On appeal from the New Jersey Department of Corrections.
NOT FOR PUBLICATION WITHOUT THE APPROVAL OF THE APPELLATE DIVISION
Submitted August 10, 2010
Before Judges Lihotz and Baxter.
This is an appeal from a June 26, 2009 final agency decision of the New Jersey Department of Corrections (DOC), in which DOC imposed disciplinary sanctions upon Garrick Kirk, then an inmate at South Woods State Prison,*fn1 for committing an act prohibited by N.J.A.C. 10A:4-4.1. In particular, on June 25, 2009, the hearing officer found Kirk guilty of *.203, possession of any prohibited substance such as a drug or intoxicant not prescribed for the inmate by medical or dental staff. The hearing officer imposed a sanction of fifteen days detention, 365 days loss of commutation credits, 365 days loss of administrative segregation, permanent loss of contact visits and confiscation of the contraband.
On appeal, Kirk maintains that the finding of guilt must be reversed because: 1) it was not based upon substantial and credible evidence in the record; 2) he was denied due process when the hearing officer denied his request for confrontation and cross-examination of witnesses and failed to document his request for same; and 3) his due process and confrontation rights were violated by the withholding of information relating to a confidential informant. We reject those contentions and affirm.
On June 16, 2009, acting upon a confidential tip from an inmate, who alleged that Kirk was in possession of a prohibited cellular telephone, Sergeant McKishen placed Kirk in restraints and escorted him to holding cell 1005. The holding cell is described by DOC as a "dry cell," because it has no bed, sink or toilet. A "dry cell" is used when an inmate is under suspicion for having ingested or hidden contraband in his body. Kirk was placed in the Body Orifice Scanning System (BOSS) chair, which emitted a positive signal for a metallic foreign object. Further medical testing ultimately revealed that the BOSS chair was detecting not a concealed cell phone, but instead surgical pins that had earlier been inserted in Kirk's hip.
Prior to Kirk's placement in holding cell 1005, Officer Spindler searched the cell and found it to be clear of any contraband. When Kirk was removed from cell 1005, Senior Corrections Officer McCoy searched the cell and found three latex balloons containing a green leafy substance, which tested positive for marijuana.
Immediately after the marijuana was confiscated, Kirk was ordered to provide a urine sample. When the urine sample tested positive for the presence of THC, the active ingredient in marijuana, DOC charged Kirk with possession of a prohibited substance, *.203.
Although the hearing began on June 19, 2009, it was adjourned on three occasions, first because Kirk was on close watch in a dry cell, and later to allow the hearing officer to obtain seizure of evidence reports and to determine why Kirk had been placed in a dry cell. On June 25, the hearing was concluded.

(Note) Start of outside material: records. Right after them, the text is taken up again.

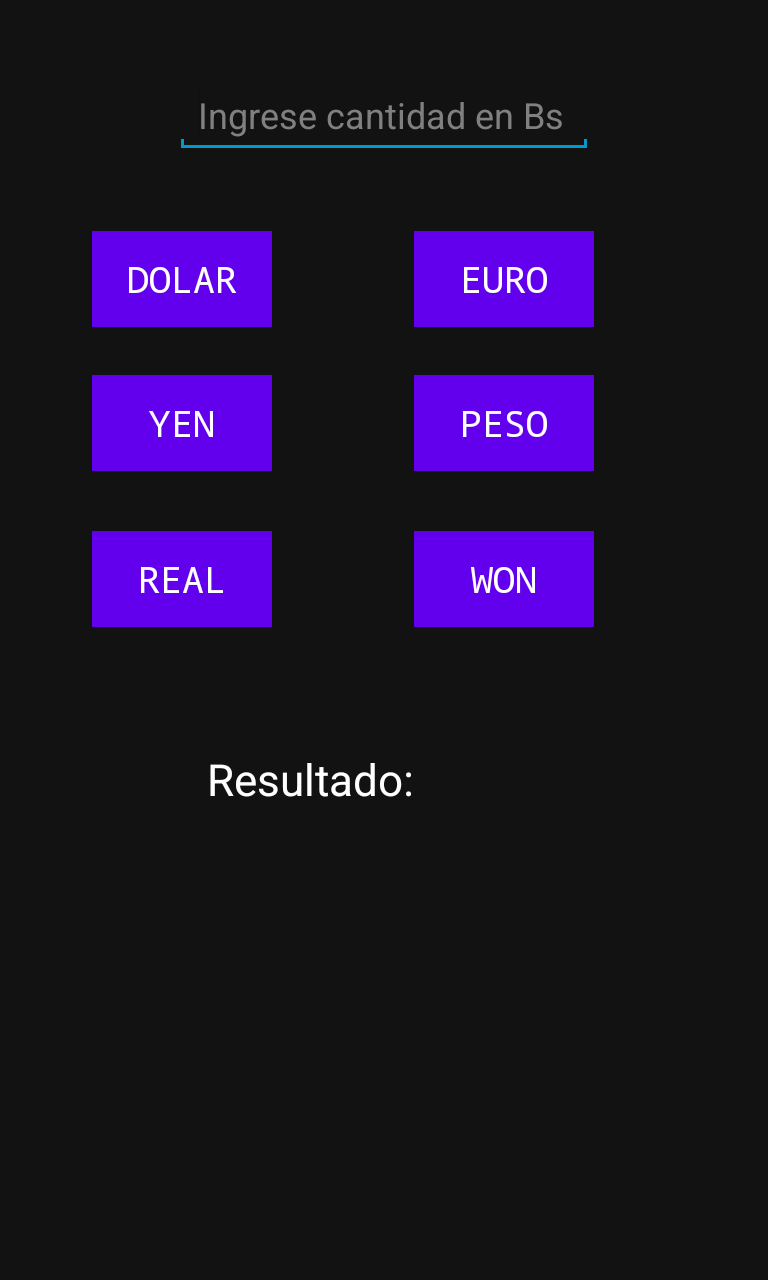
Repository: NeilEyner/AppComunidad
Layout: Cambio/res/layout/activity_main.xml
An editor plug-in stored every save of this project. The layout is shown before and after the next save, followed by the edit.
It is drawn on a 768 x 1280 px phone screen (xhdpi) without system bars, with theme AppTheme; the app's code is not run.

Above is the layout before, as saved 2024-08-19 05:13:36.

### Cambio/res/layout/activity_main.xml
<RelativeLayout xmlns:android="http://schemas.android.com/apk/res/android"
    xmlns:tools="http://schemas.android.com/tools"
    android:layout_width="match_parent"
    android:layout_height="match_parent"
    android:paddingBottom="@dimen/activity_vertical_margin"
    android:paddingLeft="@dimen/activity_horizontal_margin"
    android:paddingRight="@dimen/activity_horizontal_margin"
    android:paddingTop="@dimen/activity_vertical_margin"
    android:background="#121212"
    tools:context=".MainActivity" >

    <EditText
        android:id="@+id/editText1"
        android:layout_width="wrap_content"
        android:layout_height="wrap_content"
        android:layout_alignParentTop="true"
        android:layout_centerHorizontal="true"
        android:layout_marginTop="22dp"
        android:ems="10"
        android:textColor="#ffffff"
        android:hint="Ingrese cantidad en Bs" >

        <requestFocus />
    </EditText>

    <Button
        android:id="@+id/button1"
        android:layout_width="wrap_content"
        android:layout_height="wrap_content"
        android:layout_alignParentLeft="true"
        android:layout_below="@+id/editText1"
        android:layout_marginLeft="30dp"
        android:layout_marginTop="38dp"
        android:background="#6200EE"
        android:height="@dimen/activity_horizontal_margin"
        android:minWidth="90dp"
        android:text="DOLAR"
        android:textColor="#ffffff"
        android:typeface="monospace" />

    <Button
        android:id="@+id/button2"
        android:layout_width="wrap_content"
        android:layout_height="wrap_content"
        android:layout_alignBottom="@+id/button1"
        android:layout_alignRight="@+id/editText1"
        android:background="#6200EE"
        android:text="EURO"
        android:textColor="#ffffff"
        android:typeface="monospace"
        android:minWidth="90dp" />

    <Button
        android:id="@+id/button3"
        android:layout_width="wrap_content"
        android:layout_height="wrap_content"
        android:layout_alignRight="@+id/button1"
        android:layout_below="@+id/button1"
        android:layout_marginTop="24dp"
        android:text="YEN"
        android:textColor="#ffffff"
        android:background="#6200EE"
        android:typeface="monospace"
        android:minWidth="90dp"
        />

    <Button
        android:id="@+id/button4"
        android:layout_width="wrap_content"
        android:layout_height="wrap_content"
        android:layout_alignBaseline="@+id/button3"
        android:layout_alignBottom="@+id/button3"
        android:layout_alignLeft="@+id/button2"
        android:text="PESO"
        android:textColor="#ffffff"
        android:background="#6200EE"
        android:typeface="monospace"
        android:minWidth="90dp" />

    <Button
        android:id="@+id/button5"
        android:layout_width="wrap_content"
        android:layout_height="wrap_content"
        android:layout_alignRight="@+id/button3"
        android:layout_below="@+id/button3"
        android:layout_marginTop="30dp"
        android:text="REAL"
        android:textColor="#ffffff"
        android:background="#6200EE"
        android:typeface="monospace"
        android:minWidth="90dp" />

    <Button
        android:id="@+id/button6"
        android:layout_width="wrap_content"
        android:layout_height="wrap_content"
        android:layout_alignBaseline="@+id/button5"
        android:layout_alignBottom="@+id/button5"
        android:layout_alignRight="@+id/button4"
        android:text="WON"
        android:textColor="#ffffff"
        android:background="#6200EE"
        android:typeface="monospace"
        android:minWidth="90dp"  />

    <TextView
        android:id="@+id/textView1"
        android:layout_width="wrap_content"
        android:layout_height="wrap_content"
        android:layout_below="@+id/button5"
        android:layout_marginTop="61dp"
        android:layout_toLeftOf="@+id/button6"
        android:text="Resultado:"
        android:textAppearance="?android:attr/textAppearanceLarge"
        android:textColor="#ffffff" />

</RelativeLayout>

Loaded but not shown: Cambio/res/values/styles.xml (common file); Cambio/res/values-v11/styles.xml (common file); Cambio/res/values-v14/styles.xml (common file); Cambio/res/values/dimens.xml (common file)

After the next save:
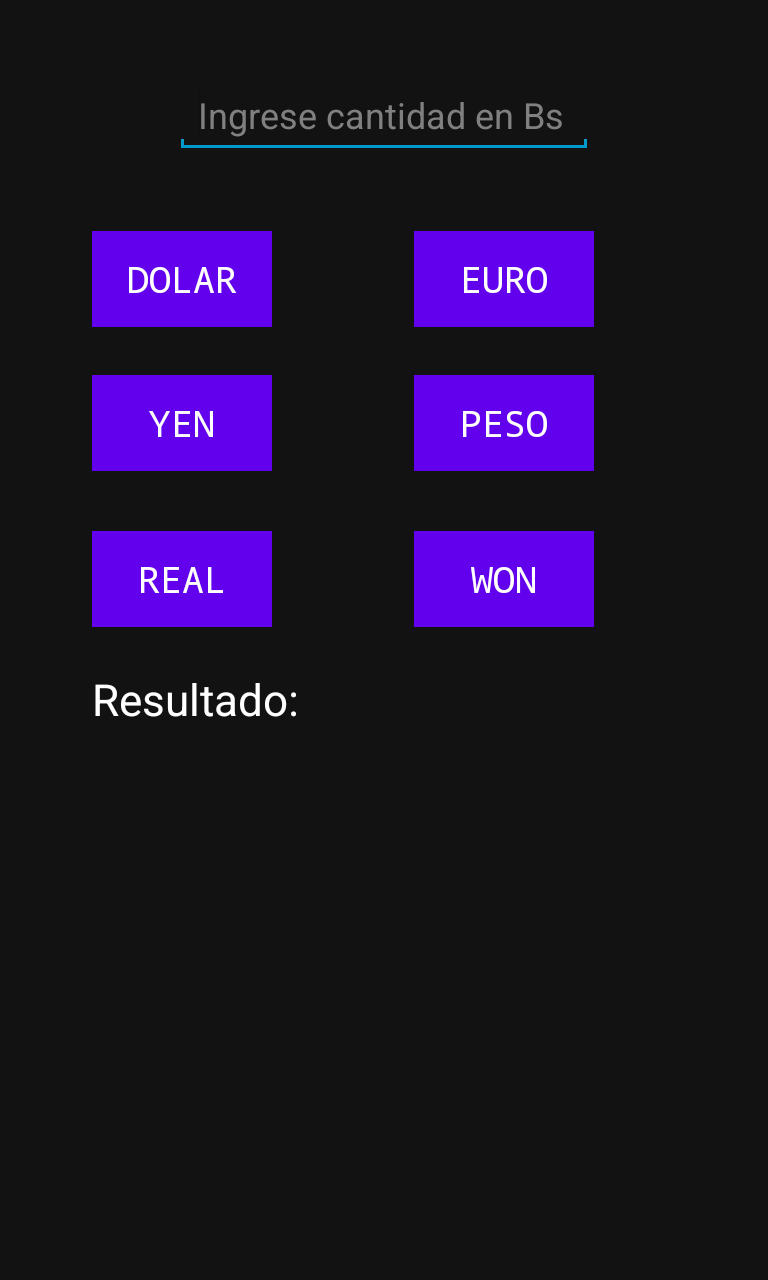
Saved 4 min 5 s later.
--- a/Cambio/res/layout/activity_main.xml
+++ b/Cambio/res/layout/activity_main.xml
@@ -107,9 +107,9 @@
         android:id="@+id/textView1"
         android:layout_width="wrap_content"
         android:layout_height="wrap_content"
+        android:layout_alignLeft="@+id/button5"
         android:layout_below="@+id/button5"
-        android:layout_marginTop="61dp"
-        android:layout_toLeftOf="@+id/button6"
+        android:layout_marginTop="21dp"
         android:text="Resultado:"
         android:textAppearance="?android:attr/textAppearanceLarge"
         android:textColor="#ffffff" />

The hearing officer's June 25, 2009 final adjudication report noted that Kirk defended the charge by maintaining that the marijuana was not his, but instead belonged to another inmate who had been in the dry cell before he was placed there and that the corrections officers failed to search the cell after the other inmate was removed and before Kirk was placed there. The hearing officer's report also specifically notes that Kirk was offered the opportunity both before the hearing, and at the hearing, to present witnesses but chose not to do so; and that when offered the opportunity to cross-examine adverse witnesses, he "declined" to do so. After considering the written reports of the corrections officers who searched dry cell 1005, discovered the marijuana and ordered the urine sample, the hearing officer found Kirk guilty of possession of marijuana. After an associate prison administrator affirmed the finding of guilt on June 26, 2009, Kirk filed the present appeal.
Our scope of review is a narrow one, and Kirk's contentions are reviewed in accordance with that standard. We must affirm unless the agency's decision was arbitrary, capricious, unreasonable or unsupported by credible evidence in the ...